Easy though this image may be to grasp, it is seriously misleading and the source of much confusion: people are inevitably prompted to ask, “Where is the center of the universe?”
If the big bang really had been an exploding ball of matter, then some galaxies would lie deep in the midst of the melee, surrounded on all sides, while others would be located near the edge of the assemblage. Suppose this were so, and picture the view from a far-flung galaxy. In one direction would lie the center of the universe; in the opposite direction there would be empty space. The sky would appear dramatically different depending on which way an observer looked.

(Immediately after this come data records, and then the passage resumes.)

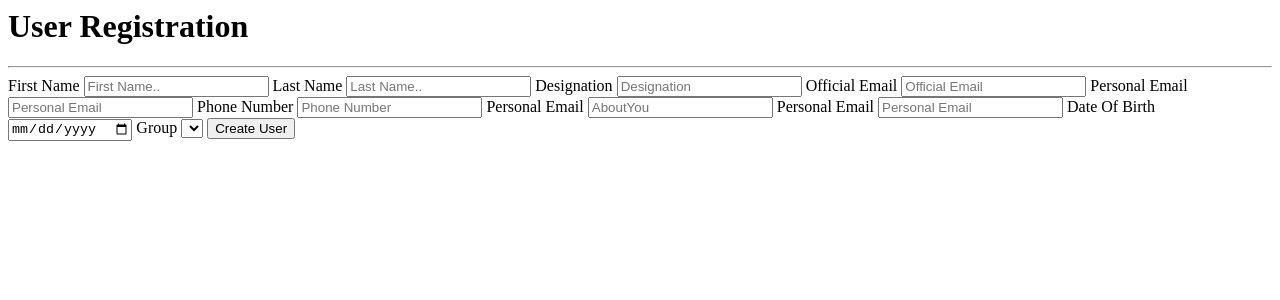
Repository: praveenshetg/GOLDEN-ROD
Page: Duolingo/papi-front/WebContent/view/user_registration.html
These files come from the project's save history. The page is drawn as it stood at one moment and after the next save; the edit follows.
The browser window is 1280 px wide. The pictures show the whole page.

Above is the page before, as saved 2018-05-08 06:36:13.
Console error: SyntaxError: missing ) after argument list

After the next save:
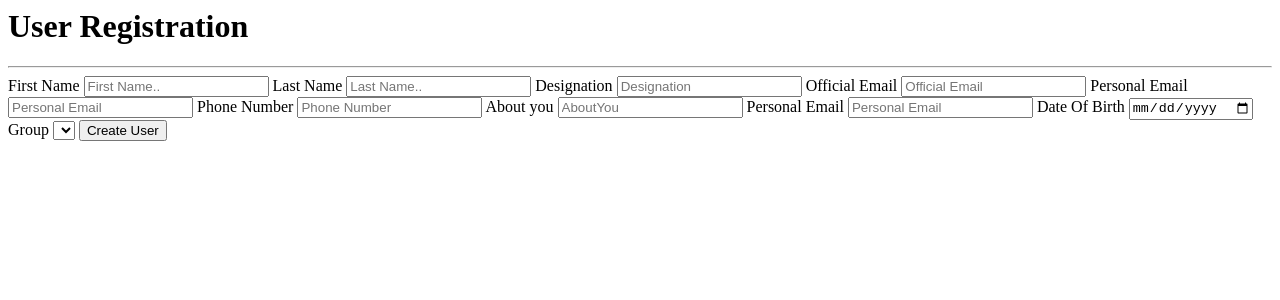
Saved 11 s later.
--- a/Duolingo/papi-front/WebContent/view/user_registration.html
+++ b/Duolingo/papi-front/WebContent/view/user_registration.html
@@ -20,7 +20,7 @@
     <input type="text" id="fname" name="pemail" id="age" placeholder="Personal Email">
          <label for="fname">Phone Number</label>
     <input type="text" id="phone" name="phone"  placeholder="Phone Number">
-         <label for="fname">Personal Email</label>
+         <label for="fname">About you</label>
     <input type="text" id="aboutYou" name="aboutYou" id="age" placeholder="AboutYou">
          <label for="fname">Personal Email</label>
     <input type="text" id="fname" name="pemail" id="age" placeholder="Personal Email">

That is certainly not what we see from Earth: the universe looks very much the same in all directions. As far as our telescopes can penetrate, which is about 13 billion light-years, encompassing roughly 100 billion galaxies, matter is distributed uniformly (strictly, it is clusters of galaxies that are distributed uniformly). There is no evidence for any bunching up around some sort of center or, conversely, for any thinning out toward an edge.
How, then, should we describe the big bang and the expanding universe, given these observational facts? Cosmologists have struggled to find ways to describe the expanding universe in simple language. Here’s one attempt:
The big bang happened everywhere, not at one point in space.
A simple analogy that may help is to imagine a very long string of elastic with beads attached at regular intervals. As the elastic is stretched, the beads move apart. Every bead extends its separation from its neighbors, so the view from any given bead will be of other beads moving away. All beads are equal: there is no center bead.
— Cosmic Jackpot by Paul Davies